Keep reading and I will tell you why this is the case. Here’s a picture of my mummy (yes, that is not a typo – that’s how we spell it where I grew up in the UK).
The picture was captured back in the 1960s when my parents decided to flee the Nigerian Civil war (also known as the Biafran war) and emigrate from Lagos, Nigeria to the UK. As immigrants they decided to settle in London – young, eager and full of life they made a new home for themselves almost 5,000 miles away from where they grew up.
I can see the joy in my mum’s eyes – a world full of dreams ahead of her – as she was ready to embrace the adventure of a lifetime.
Over the years she worked with my dad to build a comfortable family home for my sister, my two younger brothers and myself.
Although much of my youth is a blur, I do remember being eleven standing dockside at Southampton passenger and cargo port located on the south coast of England, waving goodbye to my mum as she boarded a ship to take her back to Nigeria. Her mother had become gravely ill and as she was an only child it was her responsibility to return home and be her mother’s caregiver. As an 11- year-old I couldn’t comprehend what was really happening – but I do remember tears falling down my face as I waved goodbye to my mum while the song “When will I see you again?” by the Three-Degrees played over and over in my young little head.

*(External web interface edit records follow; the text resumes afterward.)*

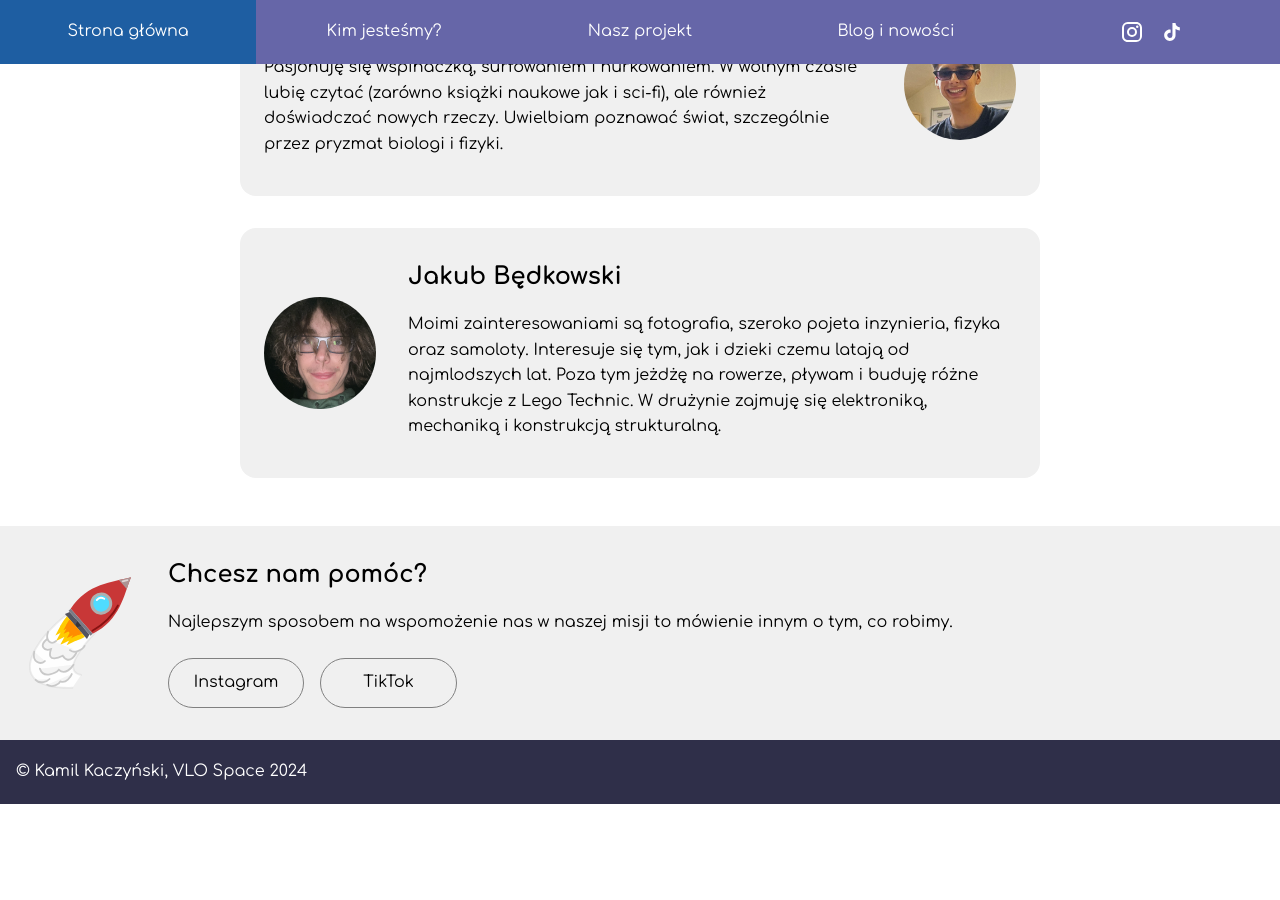
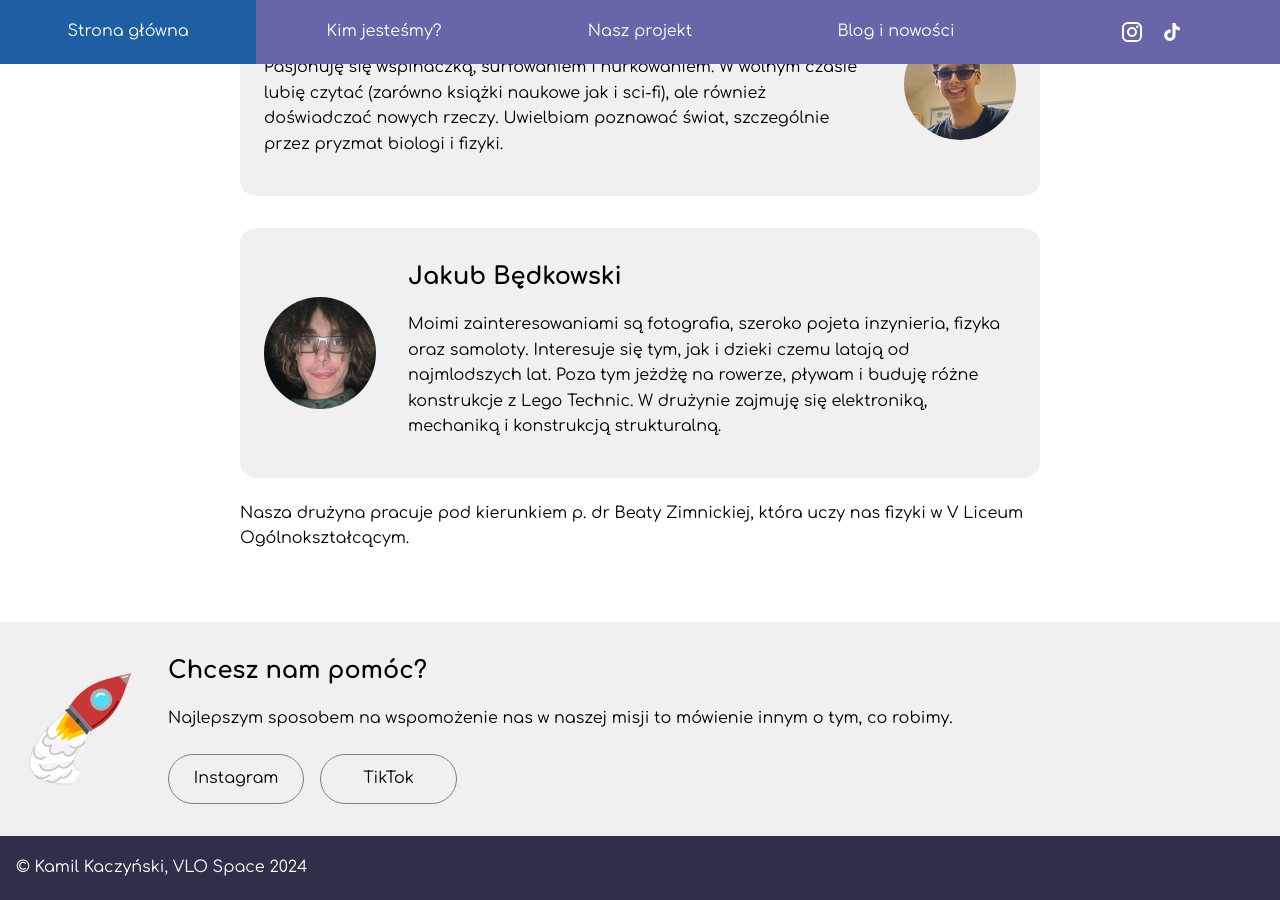
Before and after one commit to vlo-space/vlo-space.github.io, a Jekyll site: the page built from o-nas.md, in a window 1280 px wide and 900 px high, scrolled down 1641 px. Built offline with Jekyll 4.4.1, drawn with Linux system fonts in a browser that asks for light colours; before the commit the page ends 2445 px from its top, so only the background shows below that.

Commit message:
Update o-nas.md

```diff
--- a/o-nas.md
+++ b/o-nas.md
@@ -66,3 +66,5 @@ Jesteśmy grupą osób zainteresowanych technologią. Wszyscy chodzimy do V Lice
         </div>
     </div>
 </div>
+
+Nasza drużyna pracuje pod kierunkiem p. dr Beaty Zimnickiej, która uczy nas fizyki w V Liceum Ogólnokształcącym.
```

Little did I know it would be almost 20 years later before I saw my mother again – I’m not really sure why it took that long and there was never any blame or judgment from me or any of my siblings – we simply accepted the situation that mummy was not around. (BTW, my father did a great job bringing up four kids and for the most part we all turned out okay, LOL).
My mother and I never had a super close relationship – but she was my mother – and although she passed away in 2017 in her seventies, there was so much I didn’t ask about how difficult it must have been to be torn away from her family.

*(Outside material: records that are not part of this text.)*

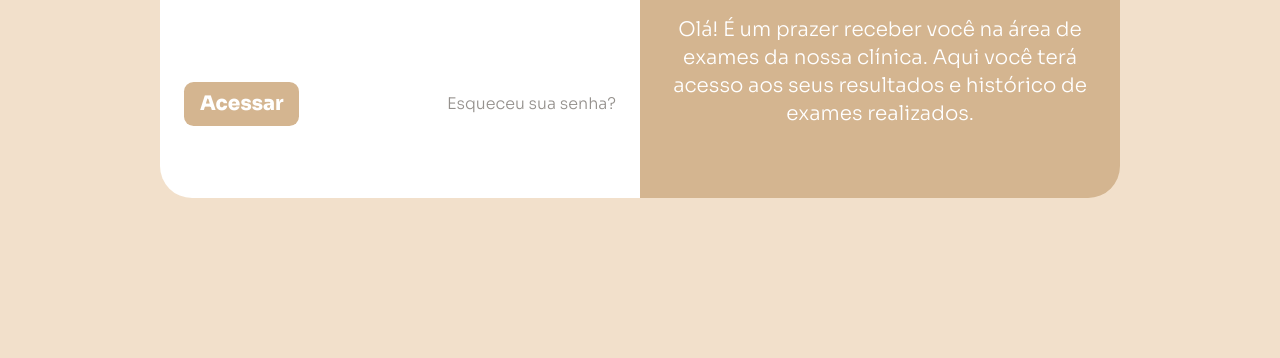
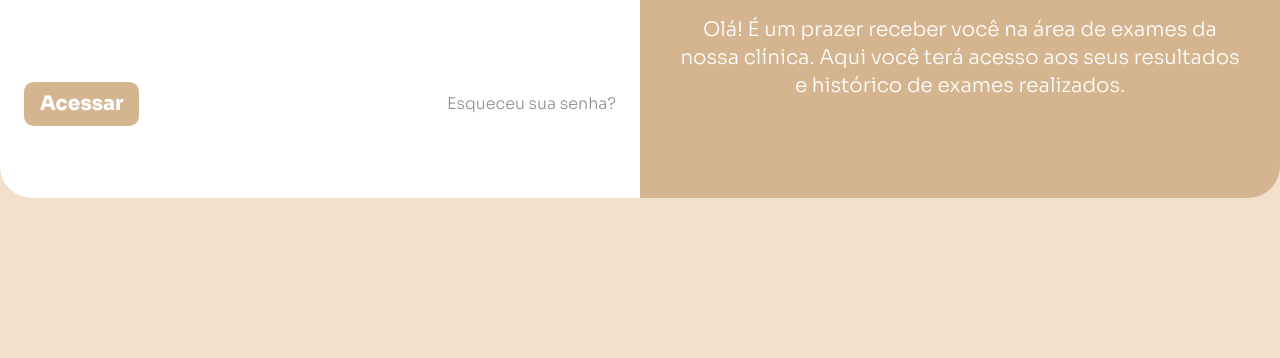
Before and after one commit to G-ssilva/clinica-frontend, a website: page resources/views/index.html in a window 1280 px wide. Shown: the part 442-800 px from the top of the page. Drawn offline with nearby package versions, Linux system fonts and the light colour scheme.

Commit message:
BUGFIX - ajustando centralização do body

```diff
--- a/resources/views/index.html
+++ b/resources/views/index.html
@@ -33,7 +33,7 @@
   </style>
 </head>
 <body class="bg-[#F2E0CB] m-0 p-0">
-<div id="parent" class="flex justify-center items-center h-screen font-sora font-light text-center max-w-7xl xl:mx-40">
+<div id="parent" class="flex justify-center items-center h-screen font-sora font-light text-center max-w-7xl xl:mx-auto">
   <div id="loginForm" class="h-fit min-w-[395px] flex flex-col bg-white rounded-[2rem] xl:h-3/5 xl:rounded-r-[0] xl:rounded-l-[2rem] xl:w-1/2 ">
     <div class="justify-self-center">
       <p class="font-extrabold text-4xl mt-16">Login</p>
```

Sometimes I wonder how differently things may have turned out if mummy was around…but what I know for sure is – however she came to her decision to leave four kids behind and give up on her dreams – I know it was a difficult and self-less act.

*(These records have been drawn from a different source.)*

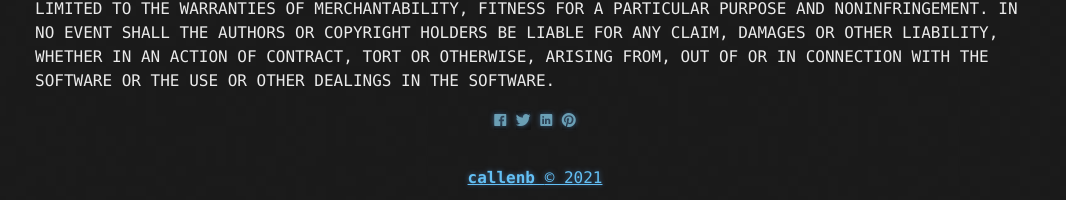
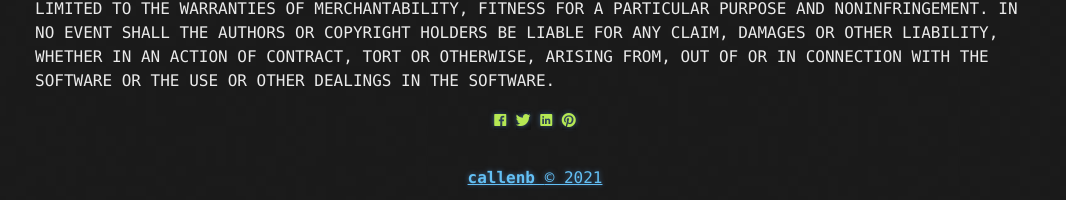
Before and after one commit to callenb/workpattern.org, a Jekyll site: the page built from _posts/2021-02-21-workpattern-rubygem-documentation.md, in a window 1280 px wide. Shown: the part 2735-2935 px from the top of the page, without its empty margins (105-1171 px from the left). Built offline with Jekyll 4.4.1, drawn with Linux system fonts in a browser that asks for light colours; nearby versions of some CDN libraries.

Commit message:
changed colours

```diff
--- a/css/main.scss
+++ b/css/main.scss
@@ -3,10 +3,10 @@
 @import "base";
 
 .share__link {
-        color: $hippie-blue;
+        color: $conifer;
         background-color: $cod-grey;
         &:hover {
-          color: $conifer;
+          color: $hippie-blue;
           background-color: $cod-grey;
         }
 }
```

Often, we are standing on the shoulders of other strong, powerful women and we don’t even know it.
And for those Sisters who think they define themselves through fashion today I believe our moms and their mothers proceeded us, so explore your mind for who you really are, lean in and stand tall and proud.
Although my mother and I did not have the typical close-knit mother-daughter relationship that many of my friends have, she set me on my path to the woman I have become today and for that I am grateful.Rest in peace mummy. 1943-2017.
So, take a second to reflect – how are you celebrating your mother and how has she impacted your life and the woman you have become?
Kafi is the founder of the global brand, Smart Women on Fire offering workshops and retreats to help female leaders think clearly, feel great and be more (than they believe is possible).
Connect with Kafi:
• Website: https://smartwomenonfire.com
• LinkedIn: https://www.linkedin.com/in/kafilondon/
• Podcast: Smart Women on Fire Podcast